- [Brief]: The word "keras" marks the lines to find; copy every such line from the data below.

Data items:
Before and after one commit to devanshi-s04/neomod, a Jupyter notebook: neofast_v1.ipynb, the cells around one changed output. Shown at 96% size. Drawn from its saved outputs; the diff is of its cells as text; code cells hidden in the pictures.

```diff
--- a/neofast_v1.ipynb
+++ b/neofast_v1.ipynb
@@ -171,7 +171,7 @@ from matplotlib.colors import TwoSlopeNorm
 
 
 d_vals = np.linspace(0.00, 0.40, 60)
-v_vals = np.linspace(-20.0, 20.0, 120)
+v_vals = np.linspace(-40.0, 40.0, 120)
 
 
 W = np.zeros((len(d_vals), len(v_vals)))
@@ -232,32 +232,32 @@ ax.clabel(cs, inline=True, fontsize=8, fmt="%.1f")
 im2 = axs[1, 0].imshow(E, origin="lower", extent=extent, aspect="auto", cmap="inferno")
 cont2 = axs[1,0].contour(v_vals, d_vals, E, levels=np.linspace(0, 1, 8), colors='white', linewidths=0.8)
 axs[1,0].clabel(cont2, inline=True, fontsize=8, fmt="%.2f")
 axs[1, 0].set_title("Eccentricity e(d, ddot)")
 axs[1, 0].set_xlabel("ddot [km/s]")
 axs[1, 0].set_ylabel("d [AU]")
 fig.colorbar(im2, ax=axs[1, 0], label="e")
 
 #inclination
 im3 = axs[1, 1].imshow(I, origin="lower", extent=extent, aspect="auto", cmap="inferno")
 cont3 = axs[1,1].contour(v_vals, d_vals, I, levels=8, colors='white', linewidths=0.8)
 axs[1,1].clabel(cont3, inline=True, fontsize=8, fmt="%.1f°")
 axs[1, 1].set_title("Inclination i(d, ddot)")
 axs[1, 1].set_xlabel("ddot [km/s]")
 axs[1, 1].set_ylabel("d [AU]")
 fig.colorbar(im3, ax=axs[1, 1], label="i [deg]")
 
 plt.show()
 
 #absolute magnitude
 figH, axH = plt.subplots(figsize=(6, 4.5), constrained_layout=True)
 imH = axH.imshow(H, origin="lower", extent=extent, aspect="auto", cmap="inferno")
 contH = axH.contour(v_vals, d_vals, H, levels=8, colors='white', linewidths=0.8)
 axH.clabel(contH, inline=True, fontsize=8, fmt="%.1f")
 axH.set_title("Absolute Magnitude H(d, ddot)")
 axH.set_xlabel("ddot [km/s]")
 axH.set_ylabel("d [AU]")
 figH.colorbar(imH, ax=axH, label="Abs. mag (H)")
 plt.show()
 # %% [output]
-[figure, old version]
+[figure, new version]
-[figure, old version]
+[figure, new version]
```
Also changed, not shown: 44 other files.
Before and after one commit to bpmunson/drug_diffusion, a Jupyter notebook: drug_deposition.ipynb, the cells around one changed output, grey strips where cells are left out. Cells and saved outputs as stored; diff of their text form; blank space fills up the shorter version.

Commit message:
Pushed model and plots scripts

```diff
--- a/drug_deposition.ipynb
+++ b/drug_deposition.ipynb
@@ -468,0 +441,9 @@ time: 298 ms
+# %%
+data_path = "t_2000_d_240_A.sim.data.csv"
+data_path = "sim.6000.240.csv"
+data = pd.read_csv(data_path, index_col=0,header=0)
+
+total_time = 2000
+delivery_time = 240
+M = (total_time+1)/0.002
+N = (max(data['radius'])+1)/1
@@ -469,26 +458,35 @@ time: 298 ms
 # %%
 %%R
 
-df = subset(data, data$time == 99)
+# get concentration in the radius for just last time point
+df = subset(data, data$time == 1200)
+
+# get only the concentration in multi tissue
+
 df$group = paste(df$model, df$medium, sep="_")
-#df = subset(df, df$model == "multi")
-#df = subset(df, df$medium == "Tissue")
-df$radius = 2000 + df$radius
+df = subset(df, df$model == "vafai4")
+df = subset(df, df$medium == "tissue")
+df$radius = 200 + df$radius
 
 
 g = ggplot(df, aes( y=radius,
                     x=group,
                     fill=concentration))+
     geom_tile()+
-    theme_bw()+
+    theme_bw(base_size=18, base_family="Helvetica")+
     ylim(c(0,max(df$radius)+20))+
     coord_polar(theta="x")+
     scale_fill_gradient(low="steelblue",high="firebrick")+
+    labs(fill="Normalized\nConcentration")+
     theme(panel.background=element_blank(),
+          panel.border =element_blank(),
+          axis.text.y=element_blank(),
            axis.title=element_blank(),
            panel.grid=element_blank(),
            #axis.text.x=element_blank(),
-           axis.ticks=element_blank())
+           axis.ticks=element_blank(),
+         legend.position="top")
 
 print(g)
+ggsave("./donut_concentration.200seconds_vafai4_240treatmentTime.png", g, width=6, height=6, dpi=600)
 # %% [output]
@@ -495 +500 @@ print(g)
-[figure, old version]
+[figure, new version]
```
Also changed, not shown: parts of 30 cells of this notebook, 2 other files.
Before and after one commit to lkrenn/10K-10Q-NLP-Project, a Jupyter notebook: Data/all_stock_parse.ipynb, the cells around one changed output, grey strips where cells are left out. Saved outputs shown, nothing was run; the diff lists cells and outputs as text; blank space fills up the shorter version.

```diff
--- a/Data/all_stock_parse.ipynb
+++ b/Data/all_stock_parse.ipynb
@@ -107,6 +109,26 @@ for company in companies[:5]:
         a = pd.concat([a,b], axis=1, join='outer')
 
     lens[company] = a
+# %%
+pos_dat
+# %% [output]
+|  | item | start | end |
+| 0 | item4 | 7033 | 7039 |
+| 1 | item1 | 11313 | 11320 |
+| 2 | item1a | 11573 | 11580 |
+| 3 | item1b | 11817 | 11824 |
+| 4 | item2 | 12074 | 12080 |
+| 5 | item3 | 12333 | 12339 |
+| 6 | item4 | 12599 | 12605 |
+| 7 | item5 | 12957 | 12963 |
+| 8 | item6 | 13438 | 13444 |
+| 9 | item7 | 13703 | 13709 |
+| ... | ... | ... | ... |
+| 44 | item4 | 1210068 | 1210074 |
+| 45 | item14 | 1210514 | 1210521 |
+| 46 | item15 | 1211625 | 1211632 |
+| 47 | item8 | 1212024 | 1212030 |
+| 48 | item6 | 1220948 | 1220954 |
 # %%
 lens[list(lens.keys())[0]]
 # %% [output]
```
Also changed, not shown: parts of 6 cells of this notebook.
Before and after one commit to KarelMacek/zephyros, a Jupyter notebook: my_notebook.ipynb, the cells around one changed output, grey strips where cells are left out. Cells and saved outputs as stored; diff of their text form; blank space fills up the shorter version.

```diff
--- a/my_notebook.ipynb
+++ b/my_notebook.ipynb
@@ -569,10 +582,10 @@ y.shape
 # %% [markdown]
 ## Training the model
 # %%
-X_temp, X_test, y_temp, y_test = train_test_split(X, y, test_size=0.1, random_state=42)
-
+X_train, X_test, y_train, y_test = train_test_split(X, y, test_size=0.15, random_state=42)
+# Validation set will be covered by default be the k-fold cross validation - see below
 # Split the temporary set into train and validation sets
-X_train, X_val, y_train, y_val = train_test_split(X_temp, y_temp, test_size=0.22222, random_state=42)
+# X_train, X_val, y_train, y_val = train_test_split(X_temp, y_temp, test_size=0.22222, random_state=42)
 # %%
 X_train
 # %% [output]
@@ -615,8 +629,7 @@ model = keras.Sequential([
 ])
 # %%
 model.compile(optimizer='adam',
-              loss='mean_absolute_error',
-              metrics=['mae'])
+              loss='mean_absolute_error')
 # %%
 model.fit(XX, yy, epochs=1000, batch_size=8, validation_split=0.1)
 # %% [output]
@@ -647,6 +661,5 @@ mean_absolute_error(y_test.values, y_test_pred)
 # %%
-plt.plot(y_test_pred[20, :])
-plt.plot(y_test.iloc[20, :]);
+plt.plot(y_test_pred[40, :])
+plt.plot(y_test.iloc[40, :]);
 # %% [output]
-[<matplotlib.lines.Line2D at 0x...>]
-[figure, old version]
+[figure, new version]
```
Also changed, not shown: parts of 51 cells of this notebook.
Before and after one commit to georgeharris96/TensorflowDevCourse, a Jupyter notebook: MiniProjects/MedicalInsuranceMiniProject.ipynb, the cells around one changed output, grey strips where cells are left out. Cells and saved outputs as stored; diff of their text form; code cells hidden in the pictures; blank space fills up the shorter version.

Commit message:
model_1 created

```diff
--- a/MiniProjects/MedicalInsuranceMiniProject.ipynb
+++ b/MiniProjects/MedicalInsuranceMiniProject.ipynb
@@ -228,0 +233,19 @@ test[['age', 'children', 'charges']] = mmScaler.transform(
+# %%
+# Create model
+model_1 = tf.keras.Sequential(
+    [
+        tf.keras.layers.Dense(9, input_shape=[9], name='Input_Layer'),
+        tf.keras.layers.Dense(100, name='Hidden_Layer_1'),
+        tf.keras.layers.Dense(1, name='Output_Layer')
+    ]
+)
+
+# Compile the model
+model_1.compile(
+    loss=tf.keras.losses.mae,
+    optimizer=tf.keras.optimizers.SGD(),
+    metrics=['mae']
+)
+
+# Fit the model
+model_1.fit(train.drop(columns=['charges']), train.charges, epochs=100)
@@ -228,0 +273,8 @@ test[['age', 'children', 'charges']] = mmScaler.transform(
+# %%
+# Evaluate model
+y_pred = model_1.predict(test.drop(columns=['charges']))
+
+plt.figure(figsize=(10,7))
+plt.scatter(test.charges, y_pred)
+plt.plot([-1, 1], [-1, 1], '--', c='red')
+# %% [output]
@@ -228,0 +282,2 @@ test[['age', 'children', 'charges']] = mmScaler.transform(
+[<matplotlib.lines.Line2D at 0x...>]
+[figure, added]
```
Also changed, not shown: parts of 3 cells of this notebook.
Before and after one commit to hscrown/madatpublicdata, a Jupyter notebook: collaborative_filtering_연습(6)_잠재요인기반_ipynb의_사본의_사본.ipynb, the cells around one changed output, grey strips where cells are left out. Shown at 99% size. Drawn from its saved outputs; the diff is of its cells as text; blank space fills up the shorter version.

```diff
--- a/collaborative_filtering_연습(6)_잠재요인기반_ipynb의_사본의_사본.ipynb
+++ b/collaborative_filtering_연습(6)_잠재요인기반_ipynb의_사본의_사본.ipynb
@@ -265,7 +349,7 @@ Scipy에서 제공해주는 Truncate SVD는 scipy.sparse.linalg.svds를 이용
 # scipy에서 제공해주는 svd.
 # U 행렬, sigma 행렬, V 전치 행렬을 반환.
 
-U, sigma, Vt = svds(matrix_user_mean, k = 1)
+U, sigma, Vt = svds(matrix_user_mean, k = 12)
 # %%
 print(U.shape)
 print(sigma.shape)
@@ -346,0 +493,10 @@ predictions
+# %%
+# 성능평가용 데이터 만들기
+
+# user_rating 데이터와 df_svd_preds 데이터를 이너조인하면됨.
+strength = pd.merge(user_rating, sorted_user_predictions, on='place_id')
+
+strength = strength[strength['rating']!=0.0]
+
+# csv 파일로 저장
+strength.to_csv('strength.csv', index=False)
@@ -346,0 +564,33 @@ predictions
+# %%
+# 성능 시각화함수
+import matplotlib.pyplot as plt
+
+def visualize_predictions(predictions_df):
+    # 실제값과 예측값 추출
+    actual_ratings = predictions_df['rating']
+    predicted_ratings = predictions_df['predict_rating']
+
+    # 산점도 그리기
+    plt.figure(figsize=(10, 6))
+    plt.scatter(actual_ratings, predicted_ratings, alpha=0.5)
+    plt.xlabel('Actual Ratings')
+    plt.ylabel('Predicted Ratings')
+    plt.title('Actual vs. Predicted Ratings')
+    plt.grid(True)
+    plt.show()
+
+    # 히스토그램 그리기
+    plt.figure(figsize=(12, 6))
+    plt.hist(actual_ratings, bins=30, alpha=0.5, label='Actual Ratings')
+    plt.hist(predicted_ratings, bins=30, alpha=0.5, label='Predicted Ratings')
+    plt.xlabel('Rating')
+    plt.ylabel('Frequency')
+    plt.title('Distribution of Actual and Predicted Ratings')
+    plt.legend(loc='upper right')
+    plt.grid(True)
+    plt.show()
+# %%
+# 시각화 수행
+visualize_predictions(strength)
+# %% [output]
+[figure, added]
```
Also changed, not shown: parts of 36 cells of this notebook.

- [Answer to the exercise]:
@@ -615,8 +629,7 @@ model = keras.Sequential([
+model_1 = tf.keras.Sequential(
+        tf.keras.layers.Dense(9, input_shape=[9], name='Input_Layer'),
+        tf.keras.layers.Dense(100, name='Hidden_Layer_1'),
+        tf.keras.layers.Dense(1, name='Output_Layer')
+    loss=tf.keras.losses.mae,
+    optimizer=tf.keras.optimizers.SGD(),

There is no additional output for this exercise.